(Change listing data)
*** Block opens ***

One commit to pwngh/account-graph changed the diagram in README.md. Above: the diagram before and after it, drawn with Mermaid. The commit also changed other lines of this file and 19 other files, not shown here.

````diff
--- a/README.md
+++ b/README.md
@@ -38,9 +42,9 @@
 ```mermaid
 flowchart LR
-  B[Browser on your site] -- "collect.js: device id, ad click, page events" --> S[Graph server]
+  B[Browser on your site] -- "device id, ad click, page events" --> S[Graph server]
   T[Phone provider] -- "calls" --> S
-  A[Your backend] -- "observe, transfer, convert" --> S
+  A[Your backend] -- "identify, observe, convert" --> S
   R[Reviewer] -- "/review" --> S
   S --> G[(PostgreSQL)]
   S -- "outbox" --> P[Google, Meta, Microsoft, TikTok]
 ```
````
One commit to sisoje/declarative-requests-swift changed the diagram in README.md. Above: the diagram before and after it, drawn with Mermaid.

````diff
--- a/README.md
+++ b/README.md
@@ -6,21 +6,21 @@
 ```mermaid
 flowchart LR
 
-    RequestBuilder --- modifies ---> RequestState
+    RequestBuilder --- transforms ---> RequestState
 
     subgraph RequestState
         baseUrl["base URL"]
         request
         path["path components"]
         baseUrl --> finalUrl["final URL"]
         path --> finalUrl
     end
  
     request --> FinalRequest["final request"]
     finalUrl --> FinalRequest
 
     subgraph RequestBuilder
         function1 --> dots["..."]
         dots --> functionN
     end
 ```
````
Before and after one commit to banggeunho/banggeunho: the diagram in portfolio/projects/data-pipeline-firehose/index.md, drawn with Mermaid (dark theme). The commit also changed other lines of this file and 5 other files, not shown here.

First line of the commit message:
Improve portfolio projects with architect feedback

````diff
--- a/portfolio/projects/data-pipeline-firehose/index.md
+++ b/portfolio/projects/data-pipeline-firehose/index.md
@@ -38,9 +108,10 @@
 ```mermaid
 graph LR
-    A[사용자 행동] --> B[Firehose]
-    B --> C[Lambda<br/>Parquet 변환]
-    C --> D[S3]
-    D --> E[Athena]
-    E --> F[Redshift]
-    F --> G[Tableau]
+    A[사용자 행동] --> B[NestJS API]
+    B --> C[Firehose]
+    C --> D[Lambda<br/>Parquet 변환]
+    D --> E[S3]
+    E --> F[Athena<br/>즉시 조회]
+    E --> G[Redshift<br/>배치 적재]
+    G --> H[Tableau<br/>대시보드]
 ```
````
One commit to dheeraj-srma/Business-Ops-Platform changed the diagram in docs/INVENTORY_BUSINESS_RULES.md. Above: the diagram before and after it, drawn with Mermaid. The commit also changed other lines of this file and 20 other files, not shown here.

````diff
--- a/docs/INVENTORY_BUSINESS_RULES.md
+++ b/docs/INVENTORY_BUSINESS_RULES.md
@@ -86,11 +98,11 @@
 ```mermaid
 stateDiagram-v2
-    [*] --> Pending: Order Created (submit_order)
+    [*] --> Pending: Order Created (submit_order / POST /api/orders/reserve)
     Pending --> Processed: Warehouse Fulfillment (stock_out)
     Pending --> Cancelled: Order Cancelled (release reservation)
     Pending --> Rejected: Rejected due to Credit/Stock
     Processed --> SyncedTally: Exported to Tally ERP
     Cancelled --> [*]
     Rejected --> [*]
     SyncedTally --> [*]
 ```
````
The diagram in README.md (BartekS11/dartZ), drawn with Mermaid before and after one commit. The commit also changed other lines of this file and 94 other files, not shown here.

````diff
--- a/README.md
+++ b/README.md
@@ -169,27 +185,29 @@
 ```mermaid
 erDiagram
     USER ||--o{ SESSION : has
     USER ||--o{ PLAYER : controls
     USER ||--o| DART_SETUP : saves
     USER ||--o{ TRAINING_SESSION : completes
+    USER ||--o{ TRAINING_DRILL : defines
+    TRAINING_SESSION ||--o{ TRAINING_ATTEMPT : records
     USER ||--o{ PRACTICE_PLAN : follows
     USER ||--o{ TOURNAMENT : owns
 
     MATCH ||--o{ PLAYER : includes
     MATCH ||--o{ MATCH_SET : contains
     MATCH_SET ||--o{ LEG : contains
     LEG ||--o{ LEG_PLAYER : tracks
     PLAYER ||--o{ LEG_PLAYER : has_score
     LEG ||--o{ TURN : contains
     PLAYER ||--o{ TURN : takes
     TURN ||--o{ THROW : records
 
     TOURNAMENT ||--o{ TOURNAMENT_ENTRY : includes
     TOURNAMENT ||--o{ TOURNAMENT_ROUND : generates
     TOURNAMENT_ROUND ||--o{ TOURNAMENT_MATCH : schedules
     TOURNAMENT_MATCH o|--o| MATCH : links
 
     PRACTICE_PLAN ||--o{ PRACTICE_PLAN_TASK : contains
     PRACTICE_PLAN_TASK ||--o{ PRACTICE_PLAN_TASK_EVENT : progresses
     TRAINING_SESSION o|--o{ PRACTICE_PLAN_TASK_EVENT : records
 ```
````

*** Block closes ***

*Assignment*
Every line containing the string "contains" in the entries should be counted; give the resulting number and nothing else.

*The answer*
4